Over the weekend, I was briefly sucked into a theological discussion thread on Facebook in which the original question was posed along the lines of “If Calvanism is the gospel (cf. Spurgeon) and I am not a Calvanist, do I reject the gospel?” Despite my attempt at a quick diversionary answer, the thread quickly transformed into a TULIP discussion, so I left it behind…
For those curious, I quoted Titus 3:9-10 to kick things off:
“But avoid foolish […] arguments and quarrels about the law, because these are unprofitable and useless. Warn a divisive person once, and then warn them a second time. After that, have nothing to do with them.”
Here’s my point: while written with respect to the Old Testament law, I see the passage from Titus applying to modern theological discussions equally as well. If arguments and disputes about law/theology cause division among believers to the point that lines are drawn in the sand as to who is a real believer, then are they really worth pursuing?
Mind you, I am not saying that Calvanism is not valid Christianity. I believe it is, just as Arminianism is and all the various points of view in between. But if somebody calls their orthodox point of view the only true gospel to the exclusion of other orthodox points of view, then I will question if it should be validly called *the* gospel. In fact, with all due respect to Spurgeon et al, I would say that any systematic theological point of view is not *the* gospel inasmuch as by focusing interpretation on a defined set of rules, they contain only a partial perspective of the object of the gospel and are not the object itself.
I would perhaps even argue that it is only by eliminating systematics that we can even approach an inclusive understanding of the object of the gospel. That being Jesus Christ. The Kingdom of Heaven incarnate for all mankind and the future hope of all creation.
The Bible is the story of Christ, but it is not Christ himself. Everything we have – the Old Testament narratives, wisdom literature, prophetic books, the “gospels”, the letters of the New Testatment, our theological and ecclesiastical traditions and all the rest — they present, reveal, interpret and apply the truth of Christ to our lives, but they are not the gospel in and of themselves.

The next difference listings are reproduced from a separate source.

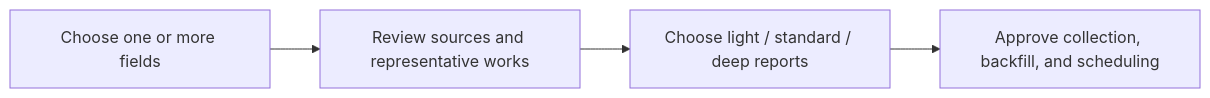
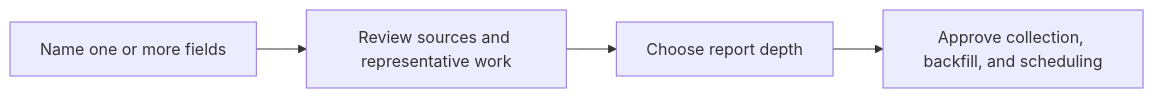
The diagram in README.en.md (roy-tong/iRead), drawn with Mermaid before and after one commit. The commit also changed other lines of this file and 12 other files, not shown here.

````diff
--- a/README.en.md
+++ b/README.en.md
@@ -74,6 +39,6 @@
 ```mermaid
 flowchart LR
-    A["Choose one or more fields"] --> B["Review sources and representative works"]
-    B --> C["Choose light / standard / deep reports"]
+    A["Name one or more fields"] --> B["Review sources and representative work"]
+    B --> C["Choose report depth"]
     C --> D["Approve collection, backfill, and scheduling"]
 ```
````
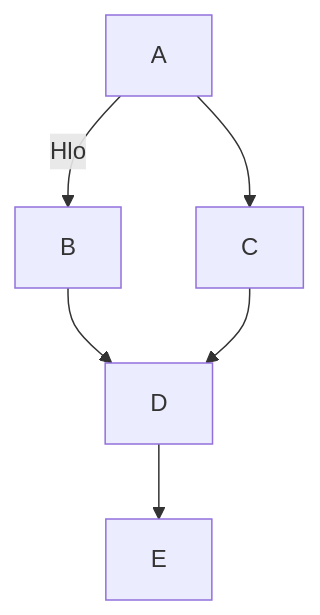
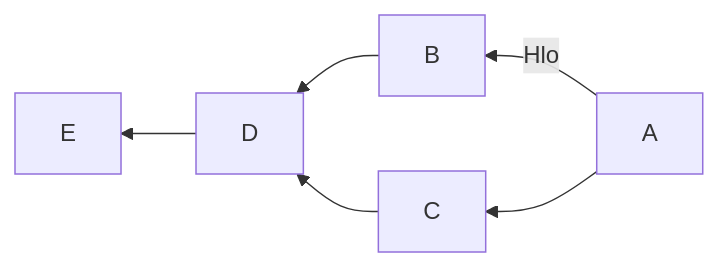
Before and after one commit to singhanmolpreet/mermaid: the first of 2 diagrams in README.md, drawn with Mermaid.

````diff
--- a/README.md
+++ b/README.md
@@ -3,8 +3,8 @@
 ``` mermaid
-flowchart TD
+flowchart RL
     A-- Hlo -->B
     A-->C
     B-->D
     C-->D
     D-->E 
 ```
````
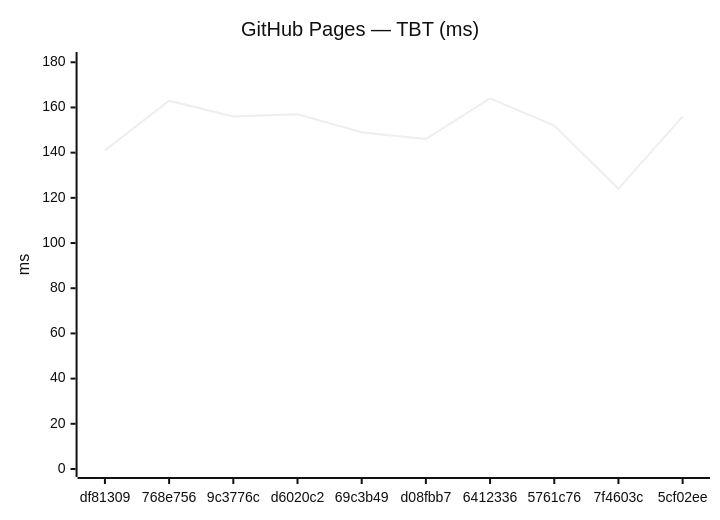
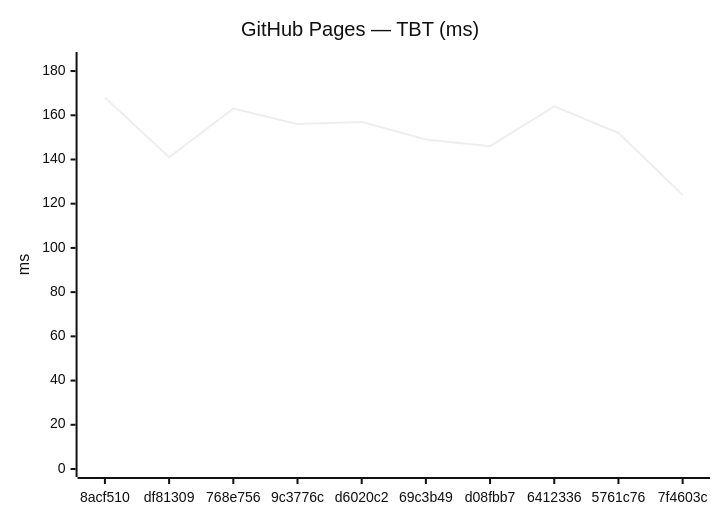
One commit to Metaheurist/Rianell changed the fourth of 18 diagrams in benchmarks/compare.md. Above: the diagram before and after it, drawn with Mermaid (neutral theme). The commit also changed other lines of this file and 11 other files, not shown here.

````diff
--- a/benchmarks/compare.md
+++ b/benchmarks/compare.md
@@ -61,7 +61,7 @@
 ```mermaid
 xychart-beta
     title "GitHub Pages — TBT (ms)"
-    x-axis ["df81309", "768e756", "9c3776c", "d6020c2", "69c3b49", "d08fbb7", "6412336", "5761c76", "7f4603c", "5cf02ee"]
-    y-axis "ms" 0 --> 181
-    line [141, 163, 156, 157, 149, 146, 164, 152, 124, 156]
+    x-axis ["8acf510", "df81309", "768e756", "9c3776c", "d6020c2", "69c3b49", "d08fbb7", "6412336", "5761c76", "7f4603c"]
+    y-axis "ms" 0 --> 185
+    line [168, 141, 163, 156, 157, 149, 146, 164, 152, 124]
 ```
````
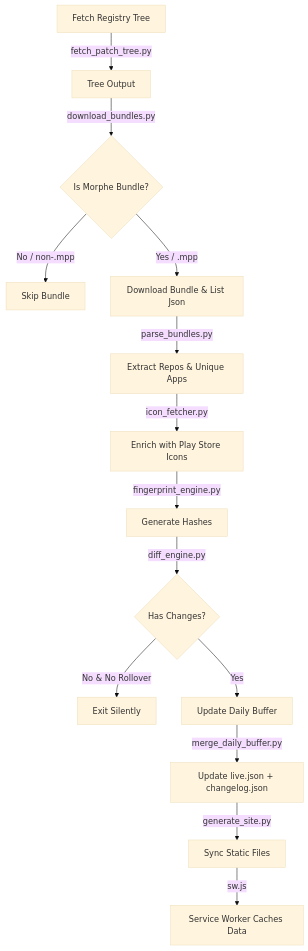
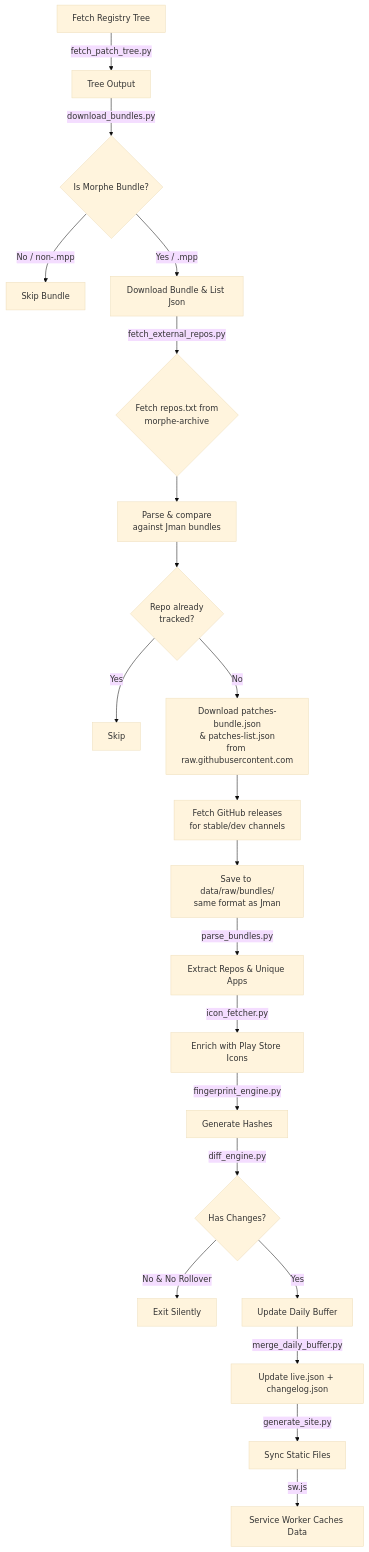
Before and after one commit to drnx64/morphe-track-patches: the diagram in README.md, drawn with Mermaid (base theme). The commit also changed other lines of this file and 2 other files, not shown here.

Commit message:
docs: add credits table, external repos logic, and repos_list.txt

````diff
--- a/README.md
+++ b/README.md
@@ -61,16 +64,23 @@
 ```mermaid
 graph TD
     A[Fetch Registry Tree] -->|fetch_patch_tree.py| B[Tree Output]
     B -->|download_bundles.py| C{Is Morphe Bundle?}
     C -->|No / non-.mpp| D[Skip Bundle]
     C -->|Yes / .mpp| E[Download Bundle & List Json]
-    E -->|parse_bundles.py| F[Extract Repos & Unique Apps]
+    E -->|fetch_external_repos.py| E1{Fetch repos.txt from<br/>morphe-archive}
+    E1 --> E2[Parse & compare<br/>against Jman bundles]
+    E2 --> E3{Repo already<br/>tracked?}
+    E3 -->|Yes| E4[Skip]
+    E3 -->|No| E5[Download patches-bundle.json<br/>& patches-list.json<br/>from raw.githubusercontent.com]
+    E5 --> E6[Fetch GitHub releases<br/>for stable/dev channels]
+    E6 --> E7[Save to data/raw/bundles/<br/>same format as Jman]
+    E7 -->|parse_bundles.py| F[Extract Repos & Unique Apps]
     F -->|icon_fetcher.py| G[Enrich with Play Store Icons]
     G -->|fingerprint_engine.py| H[Generate Hashes]
     H -->|diff_engine.py| I{Has Changes?}
     I -->|No & No Rollover| J[Exit Silently]
     I -->|Yes| K[Update Daily Buffer]
     K -->|merge_daily_buffer.py| L[Update live.json + changelog.json]
     L -->|generate_site.py| N[Sync Static Files]
     N -->|sw.js| O[Service Worker Caches Data]
 ```
````
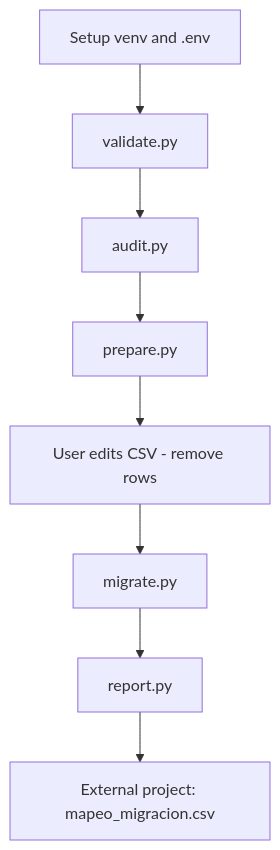
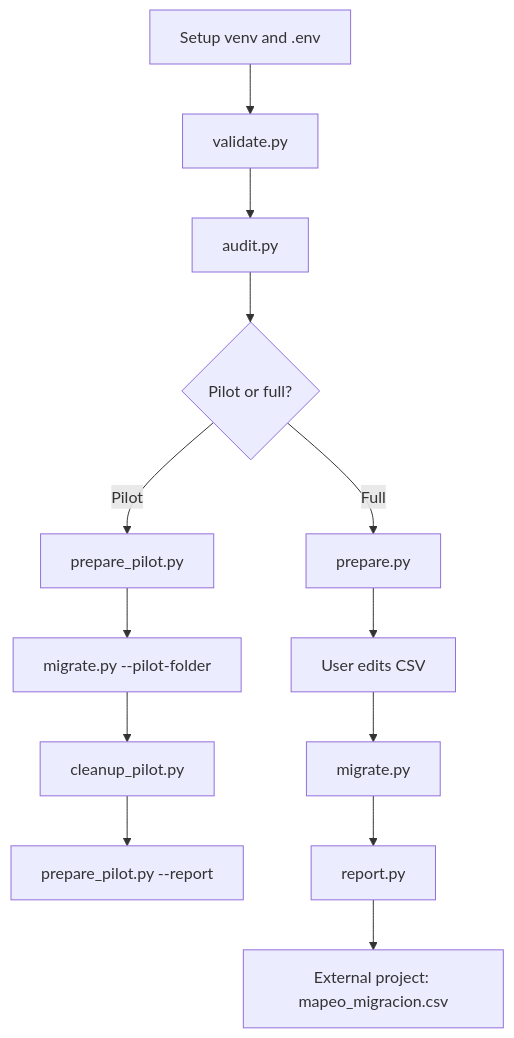
The first of 2 diagrams in docs/WORKFLOW.md (iodani/arcgis-portal-migration), drawn with Mermaid before and after one commit. The commit also changed other lines of this file and 19 other files, not shown here.

````diff
--- a/docs/WORKFLOW.md
+++ b/docs/WORKFLOW.md
@@ -9,10 +9,15 @@
 ```mermaid
 flowchart TD
   Setup[Setup venv and .env] --> Validate[validate.py]
   Validate --> Audit[audit.py]
-  Audit --> Prepare[prepare.py]
-  Prepare --> Curate[User edits CSV - remove rows]
+  Audit --> PilotChoice{Pilot or full?}
+  PilotChoice -->|Pilot| PreparePilot[prepare_pilot.py]
+  PilotChoice -->|Full| Prepare[prepare.py]
+  PreparePilot --> MigratePilot[migrate.py --pilot-folder]
+  MigratePilot --> Cleanup[cleanup_pilot.py]
+  Cleanup --> PilotReport[prepare_pilot.py --report]
+  Prepare --> Curate[User edits CSV]
   Curate --> Migrate[migrate.py]
   Migrate --> Report[report.py]
   Report --> External[External project: mapeo_migracion.csv]
 ```
````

I write this at the risk of being called arrogant (again), but I place my hope in Christ, not the Bible, Calvin, Protestantism, or any other object of mankind.